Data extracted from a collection

────

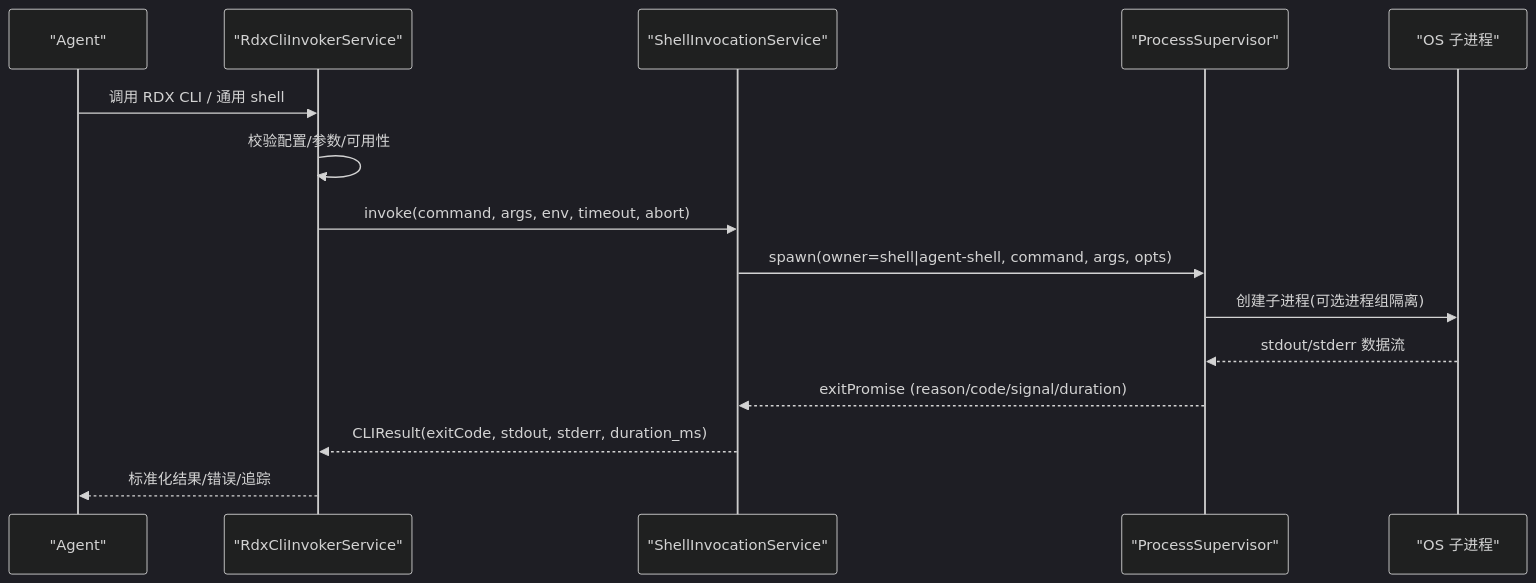
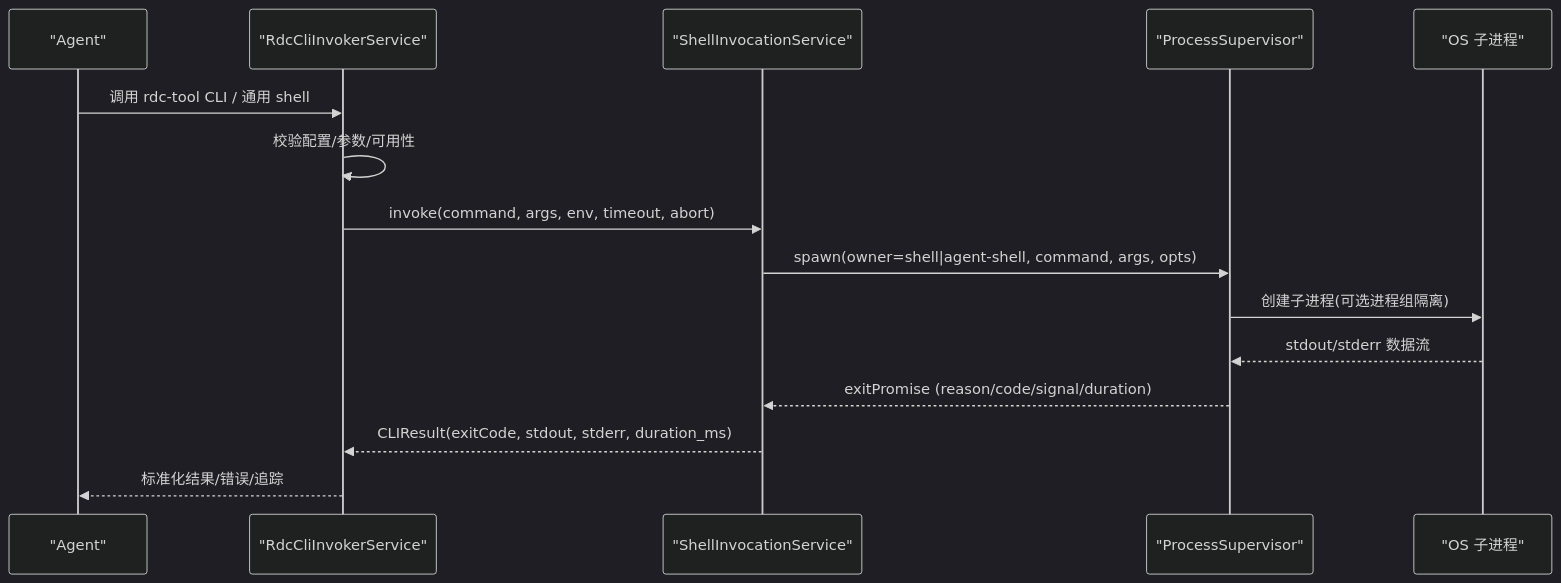
One commit to haolange/RDC-Agent changed the second of 5 diagrams in .qoder/repowiki/zh/content/API 参考/工具 API/Shell 工具接口.md. Above: the diagram before and after it, drawn with Mermaid (dark theme). The commit also changed other lines of this file and 557 other files, not shown here.

First line of the commit message:
Unify RDC-Agent identity and canonical RDC-Tool integration

````diff
--- a/.qoder/repowiki/zh/content/API 参考/工具 API/Shell 工具接口.md
+++ b/.qoder/repowiki/zh/content/API 参考/工具 API/Shell 工具接口.md
@@ -89,17 +89,17 @@
 ```mermaid
 sequenceDiagram
 participant Agent as "Agent"
-participant Tool as "RdxCliInvokerService"
+participant Tool as "RdcCliInvokerService"
 participant Svc as "ShellInvocationService"
 participant PS as "ProcessSupervisor"
 participant OS as "OS 子进程"
-Agent->>Tool : 调用 RDX CLI / 通用 shell
+Agent->>Tool : 调用 rdc-tool CLI / 通用 shell
 Tool->>Tool : 校验配置/参数/可用性
 Tool->>Svc : invoke(command, args, env, timeout, abort)
 Svc->>PS : spawn(owner=shell|agent-shell, command, args, opts)
 PS->>OS : 创建子进程(可选进程组隔离)
 OS-->>PS : stdout/stderr 数据流
 PS-->>Svc : exitPromise (reason/code/signal/duration)
 Svc-->>Tool : CLIResult(exitCode, stdout, stderr, duration_ms)
 Tool-->>Agent : 标准化结果/错误/追踪
 ```
````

────

• _Problem_
Where a record above holds a picture, drop the picture and print the rest exactly.

• _Task solution_
One commit to haolange/RDC-Agent changed the second of 5 diagrams in .qoder/repowiki/zh/content/API 参考/工具 API/Shell 工具接口.md. Above: the diagram before and after it, drawn with Mermaid (dark theme). The commit also changed other lines of this file and 557 other files, not shown here.

First line of the commit message:
Unify RDC-Agent identity and canonical RDC-Tool integration

````diff
--- a/.qoder/repowiki/zh/content/API 参考/工具 API/Shell 工具接口.md
+++ b/.qoder/repowiki/zh/content/API 参考/工具 API/Shell 工具接口.md
@@ -89,17 +89,17 @@
 ```mermaid
 sequenceDiagram
 participant Agent as "Agent"
-participant Tool as "RdxCliInvokerService"
+participant Tool as "RdcCliInvokerService"
 participant Svc as "ShellInvocationService"
 participant PS as "ProcessSupervisor"
 participant OS as "OS 子进程"
-Agent->>Tool : 调用 RDX CLI / 通用 shell
+Agent->>Tool : 调用 rdc-tool CLI / 通用 shell
 Tool->>Tool : 校验配置/参数/可用性
 Tool->>Svc : invoke(command, args, env, timeout, abort)
 Svc->>PS : spawn(owner=shell|agent-shell, command, args, opts)
 PS->>OS : 创建子进程(可选进程组隔离)
 OS-->>PS : stdout/stderr 数据流
 PS-->>Svc : exitPromise (reason/code/signal/duration)
 Svc-->>Tool : CLIResult(exitCode, stdout, stderr, duration_ms)
 Tool-->>Agent : 标准化结果/错误/追踪
 ```
````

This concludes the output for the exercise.